01-11-2013 - Traces, n. 10



When people start taking pictures during Mass, it might seem that the religious sense has become a museum piece.


In Florence one Sunday recently, I attended Mass in the Abbey of San Miniato al Monte. During the Consecration, I felt a slight jostle behind me and, turning around, was confronted by a woman with a camera held high to take a picture. There was nothing new about the experience. We have grown used, in recent times, to tourists in our churches, wearing shorts and t-shirts and brandishing cameras.
It’s strange how you become accustomed to something, perhaps experiencing an occasional slight irritation, but mostly not sufficiently motivated or bothered to focus on the feeling. Then, one day, a single event causes a previously unremarked phenomenon to register in a new way. This had actually happened to me the day before, at the Basilica of Santa Maria del Fiore, constructed as a homage to the womb of Mary. Walking around the building for the first time, it struck me that there is something tawdry about the way modern Christianity presents such buildings to the world, inviting the secular public to come and gawp and snap without any requirement of reverence or affection. That Sunday morning, the woman behind me with the camera seemed to be sent to reinforce in me the feeling of the day before.
I don’t believe I am making a moralistic point. It isn’t about the idea of taking money from tourists–though this I object to also, for slightly different reasons. Nor is it even about the way tourists dress or behave—mostly they are respectful and dignified. The issue is that, here we are, at the height of the Age of Unreason, when it is becoming close to impossible for the human heart to breathe true air, and we permit–in fact, encourage–a disposition toward faith that, in almost every respect, tends to confirm the dominant mentality of the time.
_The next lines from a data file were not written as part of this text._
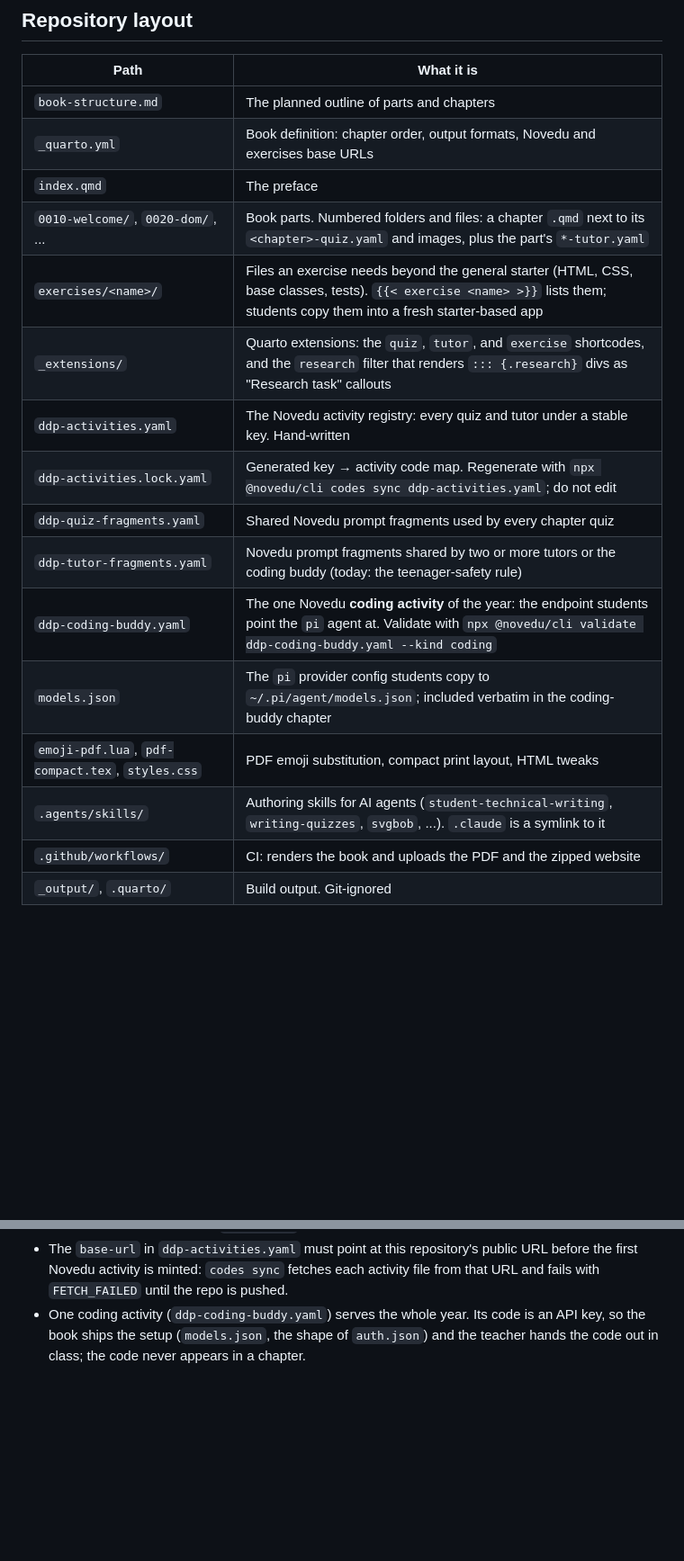
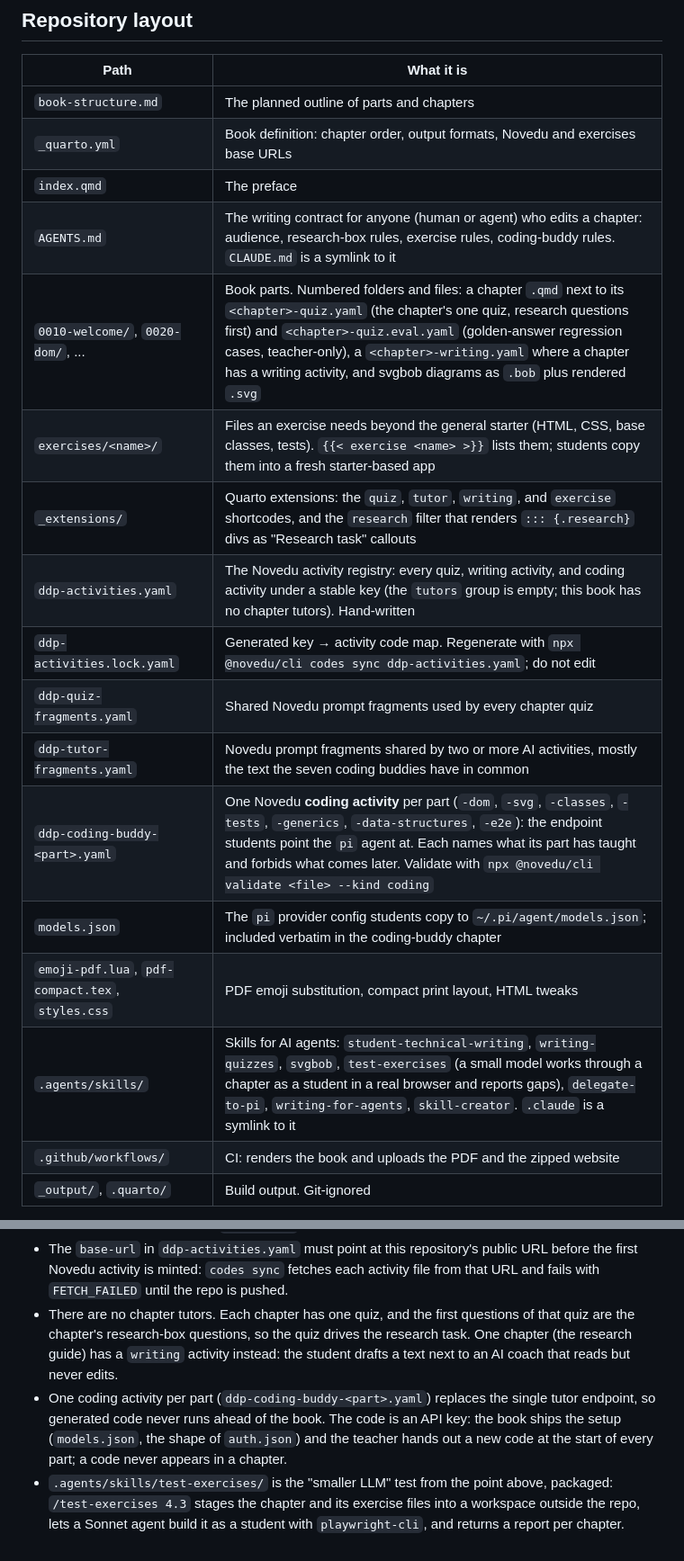
Before and after one commit to rstropek/ddp-ts-oop-course, a Markdown page: README.md, 2 parts joined by grey strips. Shown at 90% size. Rendered like a GitHub page; blank space fills up the shorter version.

Commit message:
README: describe the per-part coding buddies, quiz evals, writing activity, and test-exercises skill
Co-Authored-By: Claude Fable 5 <noreply@anthropic.com>

```diff
--- a/README.md
+++ b/README.md
@@ -23,17 +23,18 @@ mechanics in detail; this one only lists what is here.
 | `book-structure.md` | The planned outline of parts and chapters |
 | `_quarto.yml` | Book definition: chapter order, output formats, Novedu and exercises base URLs |
 | `index.qmd` | The preface |
-| `0010-welcome/`, `0020-dom/`, ... | Book parts. Numbered folders and files: a chapter `.qmd` next to its `<chapter>-quiz.yaml` and images, plus the part's `*-tutor.yaml` |
+| `AGENTS.md` | The writing contract for anyone (human or agent) who edits a chapter: audience, research-box rules, exercise rules, coding-buddy rules. `CLAUDE.md` is a symlink to it |
+| `0010-welcome/`, `0020-dom/`, ... | Book parts. Numbered folders and files: a chapter `.qmd` next to its `<chapter>-quiz.yaml` (the chapter's one quiz, research questions first) and `<chapter>-quiz.eval.yaml` (golden-answer regression cases, teacher-only), a `<chapter>-writing.yaml` where a chapter has a writing activity, and svgbob diagrams as `.bob` plus rendered `.svg` |
 | `exercises/<name>/` | Files an exercise needs beyond the general starter (HTML, CSS, base classes, tests). `{{< exercise <name> >}}` lists them; students copy them into a fresh starter-based app |
-| `_extensions/` | Quarto extensions: the `quiz`, `tutor`, and `exercise` shortcodes, and the `research` filter that renders `::: {.research}` divs as "Research task" callouts |
-| `ddp-activities.yaml` | The Novedu activity registry: every quiz and tutor under a stable key. Hand-written |
+| `_extensions/` | Quarto extensions: the `quiz`, `tutor`, `writing`, and `exercise` shortcodes, and the `research` filter that renders `::: {.research}` divs as "Research task" callouts |
+| `ddp-activities.yaml` | The Novedu activity registry: every quiz, writing activity, and coding activity under a stable key (the `tutors` group is empty; this book has no chapter tutors). Hand-written |
 | `ddp-activities.lock.yaml` | Generated key → activity code map. Regenerate with `npx @novedu/cli codes sync ddp-activities.yaml`; do not edit |
 | `ddp-quiz-fragments.yaml` | Shared Novedu prompt fragments used by every chapter quiz |
-| `ddp-tutor-fragments.yaml` | Novedu prompt fragments shared by two or more tutors or the coding buddy (today: the teenager-safety rule) |
-| `ddp-coding-buddy.yaml` | The one Novedu **coding activity** of the year: the endpoint students point the `pi` agent at. Validate with `npx @novedu/cli validate ddp-coding-buddy.yaml --kind coding` |
+| `ddp-tutor-fragments.yaml` | Novedu prompt fragments shared by two or more AI activities, mostly the text the seven coding buddies have in common |
+| `ddp-coding-buddy-<part>.yaml` | One Novedu **coding activity** per part (`-dom`, `-svg`, `-classes`, `-tests`, `-generics`, `-data-structures`, `-e2e`): the endpoint students point the `pi` agent at. Each names what its part has taught and forbids what comes later. Validate with `npx @novedu/cli validate <file> --kind coding` |
 | `models.json` | The `pi` provider config students copy to `~/.pi/agent/models.json`; included verbatim in the coding-buddy chapter |
 | `emoji-pdf.lua`, `pdf-compact.tex`, `styles.css` | PDF emoji substitution, compact print layout, HTML tweaks |
-| `.agents/skills/` | Authoring skills for AI agents (`student-technical-writing`, `writing-quizzes`, `svgbob`, ...). `.claude` is a symlink to it |
+| `.agents/skills/` | Skills for AI agents: `student-technical-writing`, `writing-quizzes`, `svgbob`, `test-exercises` (a small model works through a chapter as a student in a real browser and reports gaps), `delegate-to-pi`, `writing-for-agents`, `skill-creator`. `.claude` is a symlink to it |
 | `.github/workflows/` | CI: renders the book and uploads the PDF and the zipped website |
 | `_output/`, `.quarto/` | Build output. Git-ignored |
 
@@ -63,6 +64,16 @@ PDF, and `rsvg-convert` so SVG diagrams survive the LaTeX pass.
 * The `base-url` in `ddp-activities.yaml` must point at this repository's public URL
   before the first Novedu activity is minted: `codes sync` fetches each activity file
   from that URL and fails with `FETCH_FAILED` until the repo is pushed.
-* One coding activity (`ddp-coding-buddy.yaml`) serves the whole year. Its code is an
-  API key, so the book ships the setup (`models.json`, the shape of `auth.json`) and the
-  teacher hands the code out in class; the code never appears in a chapter.
+* There are no chapter tutors. Each chapter has one quiz, and the first questions of
+  that quiz are the chapter's research-box questions, so the quiz drives the research
+  task. One chapter (the research guide) has a `writing` activity instead: the student
+  drafts a text next to an AI coach that reads but never edits.
+* One coding activity per part (`ddp-coding-buddy-<part>.yaml`) replaces the
+  single tutor endpoint, so generated code never runs ahead of the book. The code is
+  an API key: the book ships the setup (`models.json`, the shape of `auth.json`) and
+  the teacher hands out a new code at the start of every part; a code never appears
+  in a chapter.
+* `.agents/skills/test-exercises/` is the "smaller LLM" test from the point above,
+  packaged: `/test-exercises 4.3` stages the chapter and its exercise files into a
+  workspace outside the repo, lets a Sonnet agent build it as a student with
+  `playwright-cli`, and returns a report per chapter.
```
Also changed, not shown: other parts of README.md (+1 -1 lines).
For what does it suggest–to allow tourists to wander around our places of worship, without commitment of anything but curiosity and a little small change? To me, it suggests acquiescence to a public mentality that treats faith as a residue of a former innocence–fascinating, diverting, beautiful beyond belief, but ultimately belonging to a prior and condescended-to understanding of reality. To permit this is tacitly to concur with a characterization of the religious impulse as something like a museum piece–to be looked at, studied, admired, and recorded as part of the cultural bounty of a weekend away. It is to allow the Cross and the womb of Mary to be treated as fossils, upon which the world now gazes archeologically but without solemnity. But if this is not our perspective, why do we walk around our churches in the midst of such groups and only afterwards realize that not one among us has fallen to our knees? Either Christians are serious about recognizing the crisis of reason that confronts the world, or they simply regard it as a diverting talking-point. If it is real–and I am certain it is–then we must follow the logic of this understanding through to its conclusion.
I have heard some of the arguments for continuing this religious tourism. One is that it at least encourages people to visit churches and cathedrals, where they in turn might hope to be visited by an epiphany of some kind. I don’t doubt that this sometimes occurs. But I also believe that, far more often, the effect of the teeming crowds who  invade our former places of devotion is to consolidate in the unconscious of many believers the idea that our culture no longer gives a moment’s serious thought to the possibility that the Christian proposal might continue to be true.